____ Extracted entries

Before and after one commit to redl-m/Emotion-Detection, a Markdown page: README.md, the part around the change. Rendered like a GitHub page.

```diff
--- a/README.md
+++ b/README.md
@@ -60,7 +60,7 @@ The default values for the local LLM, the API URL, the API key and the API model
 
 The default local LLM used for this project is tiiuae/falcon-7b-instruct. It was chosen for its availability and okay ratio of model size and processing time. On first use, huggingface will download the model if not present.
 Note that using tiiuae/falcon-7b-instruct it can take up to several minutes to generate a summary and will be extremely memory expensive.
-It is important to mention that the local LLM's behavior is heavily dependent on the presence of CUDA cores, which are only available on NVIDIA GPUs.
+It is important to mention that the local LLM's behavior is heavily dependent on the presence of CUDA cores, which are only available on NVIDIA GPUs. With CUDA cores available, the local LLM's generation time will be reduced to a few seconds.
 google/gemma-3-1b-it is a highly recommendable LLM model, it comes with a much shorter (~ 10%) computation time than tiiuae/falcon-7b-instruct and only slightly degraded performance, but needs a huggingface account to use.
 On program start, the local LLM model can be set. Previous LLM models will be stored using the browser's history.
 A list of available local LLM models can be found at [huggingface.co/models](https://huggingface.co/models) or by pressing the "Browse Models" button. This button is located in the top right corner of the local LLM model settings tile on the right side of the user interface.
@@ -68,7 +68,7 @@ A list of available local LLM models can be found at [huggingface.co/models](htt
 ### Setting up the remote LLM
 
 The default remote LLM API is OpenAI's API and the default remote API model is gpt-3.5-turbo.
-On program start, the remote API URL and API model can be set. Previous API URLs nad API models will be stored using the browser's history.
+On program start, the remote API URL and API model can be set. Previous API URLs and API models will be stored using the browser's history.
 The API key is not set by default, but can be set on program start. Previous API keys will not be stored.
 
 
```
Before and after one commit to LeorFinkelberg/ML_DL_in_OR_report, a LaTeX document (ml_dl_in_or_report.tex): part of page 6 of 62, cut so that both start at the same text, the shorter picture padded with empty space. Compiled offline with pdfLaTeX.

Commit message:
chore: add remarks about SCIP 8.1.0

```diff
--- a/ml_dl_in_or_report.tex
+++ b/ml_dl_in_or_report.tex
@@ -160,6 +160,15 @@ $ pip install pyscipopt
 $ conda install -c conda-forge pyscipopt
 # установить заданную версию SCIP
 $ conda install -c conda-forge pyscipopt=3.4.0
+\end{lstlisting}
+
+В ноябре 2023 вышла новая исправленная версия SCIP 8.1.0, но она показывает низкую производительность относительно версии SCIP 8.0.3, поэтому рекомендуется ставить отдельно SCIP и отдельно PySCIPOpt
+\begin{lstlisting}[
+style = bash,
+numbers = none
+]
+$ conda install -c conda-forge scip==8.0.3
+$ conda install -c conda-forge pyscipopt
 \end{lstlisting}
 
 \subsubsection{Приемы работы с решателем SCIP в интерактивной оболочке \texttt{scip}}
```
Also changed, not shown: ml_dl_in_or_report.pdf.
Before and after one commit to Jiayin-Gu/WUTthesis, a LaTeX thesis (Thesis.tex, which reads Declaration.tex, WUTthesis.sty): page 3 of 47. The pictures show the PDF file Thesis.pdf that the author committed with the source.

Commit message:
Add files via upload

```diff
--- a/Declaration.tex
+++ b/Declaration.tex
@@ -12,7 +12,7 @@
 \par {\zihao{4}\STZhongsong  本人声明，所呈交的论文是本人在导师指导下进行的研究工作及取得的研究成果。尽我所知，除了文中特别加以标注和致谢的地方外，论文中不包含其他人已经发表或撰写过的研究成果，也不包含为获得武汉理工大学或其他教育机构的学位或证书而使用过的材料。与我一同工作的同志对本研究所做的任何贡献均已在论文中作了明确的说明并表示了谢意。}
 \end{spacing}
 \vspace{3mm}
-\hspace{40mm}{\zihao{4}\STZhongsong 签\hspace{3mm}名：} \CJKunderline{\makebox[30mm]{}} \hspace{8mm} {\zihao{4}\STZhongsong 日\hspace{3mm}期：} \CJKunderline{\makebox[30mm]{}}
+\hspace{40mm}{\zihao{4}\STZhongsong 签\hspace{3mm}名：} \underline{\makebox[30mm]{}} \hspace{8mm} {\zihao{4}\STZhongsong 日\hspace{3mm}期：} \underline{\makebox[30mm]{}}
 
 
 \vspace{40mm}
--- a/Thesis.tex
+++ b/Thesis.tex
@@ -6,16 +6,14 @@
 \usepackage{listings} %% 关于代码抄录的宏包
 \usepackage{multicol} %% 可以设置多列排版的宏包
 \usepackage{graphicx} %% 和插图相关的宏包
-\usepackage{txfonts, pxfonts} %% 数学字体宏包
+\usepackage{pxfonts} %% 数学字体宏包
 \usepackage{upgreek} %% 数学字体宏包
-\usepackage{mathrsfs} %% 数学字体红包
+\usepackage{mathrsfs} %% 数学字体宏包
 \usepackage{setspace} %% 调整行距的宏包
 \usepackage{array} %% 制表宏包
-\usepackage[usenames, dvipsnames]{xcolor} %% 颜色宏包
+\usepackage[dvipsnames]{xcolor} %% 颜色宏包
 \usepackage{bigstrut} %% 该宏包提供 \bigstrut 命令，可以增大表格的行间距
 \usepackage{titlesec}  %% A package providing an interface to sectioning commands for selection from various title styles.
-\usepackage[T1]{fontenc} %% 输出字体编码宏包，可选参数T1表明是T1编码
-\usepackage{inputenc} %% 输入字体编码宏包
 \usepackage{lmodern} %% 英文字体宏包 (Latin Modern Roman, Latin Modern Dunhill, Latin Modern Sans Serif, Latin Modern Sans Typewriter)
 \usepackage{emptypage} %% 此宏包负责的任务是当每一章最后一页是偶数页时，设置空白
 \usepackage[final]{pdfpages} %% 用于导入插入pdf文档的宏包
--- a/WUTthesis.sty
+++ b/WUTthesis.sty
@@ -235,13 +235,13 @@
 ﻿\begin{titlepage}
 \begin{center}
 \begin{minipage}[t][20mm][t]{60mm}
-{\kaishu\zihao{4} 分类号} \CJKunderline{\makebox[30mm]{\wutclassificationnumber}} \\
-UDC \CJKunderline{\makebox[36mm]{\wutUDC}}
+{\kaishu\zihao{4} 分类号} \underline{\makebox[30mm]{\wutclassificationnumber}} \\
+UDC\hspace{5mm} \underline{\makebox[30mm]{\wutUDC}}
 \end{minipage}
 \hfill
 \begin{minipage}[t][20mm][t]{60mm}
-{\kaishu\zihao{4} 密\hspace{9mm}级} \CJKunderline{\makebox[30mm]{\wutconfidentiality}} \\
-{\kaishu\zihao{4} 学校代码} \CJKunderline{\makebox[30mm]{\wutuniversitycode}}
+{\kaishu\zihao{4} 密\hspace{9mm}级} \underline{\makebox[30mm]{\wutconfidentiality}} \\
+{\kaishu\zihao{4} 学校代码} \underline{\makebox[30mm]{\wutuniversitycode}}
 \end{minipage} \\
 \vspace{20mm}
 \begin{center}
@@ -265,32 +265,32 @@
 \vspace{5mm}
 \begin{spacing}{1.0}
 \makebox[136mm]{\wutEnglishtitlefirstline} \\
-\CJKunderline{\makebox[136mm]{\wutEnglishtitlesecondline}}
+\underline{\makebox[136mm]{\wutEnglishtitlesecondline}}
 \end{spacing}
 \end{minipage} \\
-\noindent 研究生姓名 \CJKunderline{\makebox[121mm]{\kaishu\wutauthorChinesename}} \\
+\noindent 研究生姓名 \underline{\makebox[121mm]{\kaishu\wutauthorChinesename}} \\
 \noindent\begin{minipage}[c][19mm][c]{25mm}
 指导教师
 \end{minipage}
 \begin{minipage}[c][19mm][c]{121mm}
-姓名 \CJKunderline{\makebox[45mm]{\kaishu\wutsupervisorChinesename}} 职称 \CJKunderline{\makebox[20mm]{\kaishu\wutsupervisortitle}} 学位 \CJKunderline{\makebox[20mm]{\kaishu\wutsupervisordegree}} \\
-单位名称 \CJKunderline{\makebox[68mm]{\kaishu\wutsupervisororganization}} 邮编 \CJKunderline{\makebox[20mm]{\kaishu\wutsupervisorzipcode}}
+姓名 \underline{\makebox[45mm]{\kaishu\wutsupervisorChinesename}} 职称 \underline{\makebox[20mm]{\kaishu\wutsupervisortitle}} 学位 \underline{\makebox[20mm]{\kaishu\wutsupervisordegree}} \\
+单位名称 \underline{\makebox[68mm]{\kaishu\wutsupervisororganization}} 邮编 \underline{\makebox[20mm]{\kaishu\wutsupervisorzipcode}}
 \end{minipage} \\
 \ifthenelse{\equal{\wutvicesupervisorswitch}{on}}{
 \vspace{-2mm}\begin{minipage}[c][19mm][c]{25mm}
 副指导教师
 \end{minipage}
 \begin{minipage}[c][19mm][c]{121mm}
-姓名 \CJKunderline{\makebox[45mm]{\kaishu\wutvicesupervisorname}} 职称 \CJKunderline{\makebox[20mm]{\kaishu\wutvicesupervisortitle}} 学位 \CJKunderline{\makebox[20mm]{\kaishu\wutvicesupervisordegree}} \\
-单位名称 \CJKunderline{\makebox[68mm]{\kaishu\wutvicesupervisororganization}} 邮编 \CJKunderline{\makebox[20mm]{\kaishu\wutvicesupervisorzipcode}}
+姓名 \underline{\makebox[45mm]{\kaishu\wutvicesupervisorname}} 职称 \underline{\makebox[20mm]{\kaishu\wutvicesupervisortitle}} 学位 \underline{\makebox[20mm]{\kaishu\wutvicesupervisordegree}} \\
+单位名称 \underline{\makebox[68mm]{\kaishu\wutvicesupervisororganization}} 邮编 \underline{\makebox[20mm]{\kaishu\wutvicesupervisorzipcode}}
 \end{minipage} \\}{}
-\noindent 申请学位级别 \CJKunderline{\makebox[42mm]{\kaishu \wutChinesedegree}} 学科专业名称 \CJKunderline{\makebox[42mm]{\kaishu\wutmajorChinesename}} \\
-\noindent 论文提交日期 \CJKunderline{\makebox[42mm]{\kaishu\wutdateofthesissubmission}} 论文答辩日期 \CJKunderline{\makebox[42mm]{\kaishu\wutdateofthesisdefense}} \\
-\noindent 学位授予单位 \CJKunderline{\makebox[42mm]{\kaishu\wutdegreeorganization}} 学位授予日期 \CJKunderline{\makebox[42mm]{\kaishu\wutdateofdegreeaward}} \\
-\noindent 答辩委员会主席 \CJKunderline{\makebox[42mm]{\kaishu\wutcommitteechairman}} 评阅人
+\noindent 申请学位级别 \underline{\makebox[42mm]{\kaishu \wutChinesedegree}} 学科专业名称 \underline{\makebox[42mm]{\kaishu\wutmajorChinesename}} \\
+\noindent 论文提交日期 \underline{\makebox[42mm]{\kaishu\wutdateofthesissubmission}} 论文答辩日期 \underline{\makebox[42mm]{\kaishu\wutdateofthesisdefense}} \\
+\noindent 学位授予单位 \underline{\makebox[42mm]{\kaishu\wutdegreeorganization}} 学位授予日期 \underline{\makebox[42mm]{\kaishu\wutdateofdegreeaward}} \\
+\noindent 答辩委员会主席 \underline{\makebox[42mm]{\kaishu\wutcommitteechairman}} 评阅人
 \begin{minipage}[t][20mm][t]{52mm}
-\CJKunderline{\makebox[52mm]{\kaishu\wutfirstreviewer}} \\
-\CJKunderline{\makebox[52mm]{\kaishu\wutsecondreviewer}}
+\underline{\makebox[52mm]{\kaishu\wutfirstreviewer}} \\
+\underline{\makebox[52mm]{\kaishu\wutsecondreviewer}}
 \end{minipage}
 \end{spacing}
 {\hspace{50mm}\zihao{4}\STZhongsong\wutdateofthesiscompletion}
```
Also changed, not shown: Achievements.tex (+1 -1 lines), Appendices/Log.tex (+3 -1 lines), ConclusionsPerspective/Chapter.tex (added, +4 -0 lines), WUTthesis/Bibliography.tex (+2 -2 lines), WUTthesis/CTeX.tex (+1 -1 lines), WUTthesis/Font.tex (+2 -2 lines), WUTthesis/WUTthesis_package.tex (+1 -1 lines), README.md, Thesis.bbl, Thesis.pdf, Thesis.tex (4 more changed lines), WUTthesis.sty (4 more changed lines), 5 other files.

________

Task objective =
Please find every line in the records above that holds the word "time" and copy it.

Task result =
 The default local LLM used for this project is tiiuae/falcon-7b-instruct. It was chosen for its availability and okay ratio of model size and processing time. On first use, huggingface will download the model if not present.
+It is important to mention that the local LLM's behavior is heavily dependent on the presence of CUDA cores, which are only available on NVIDIA GPUs. With CUDA cores available, the local LLM's generation time will be reduced to a few seconds.
 google/gemma-3-1b-it is a highly recommendable LLM model, it comes with a much shorter (~ 10%) computation time than tiiuae/falcon-7b-instruct and only slightly degraded performance, but needs a huggingface account to use.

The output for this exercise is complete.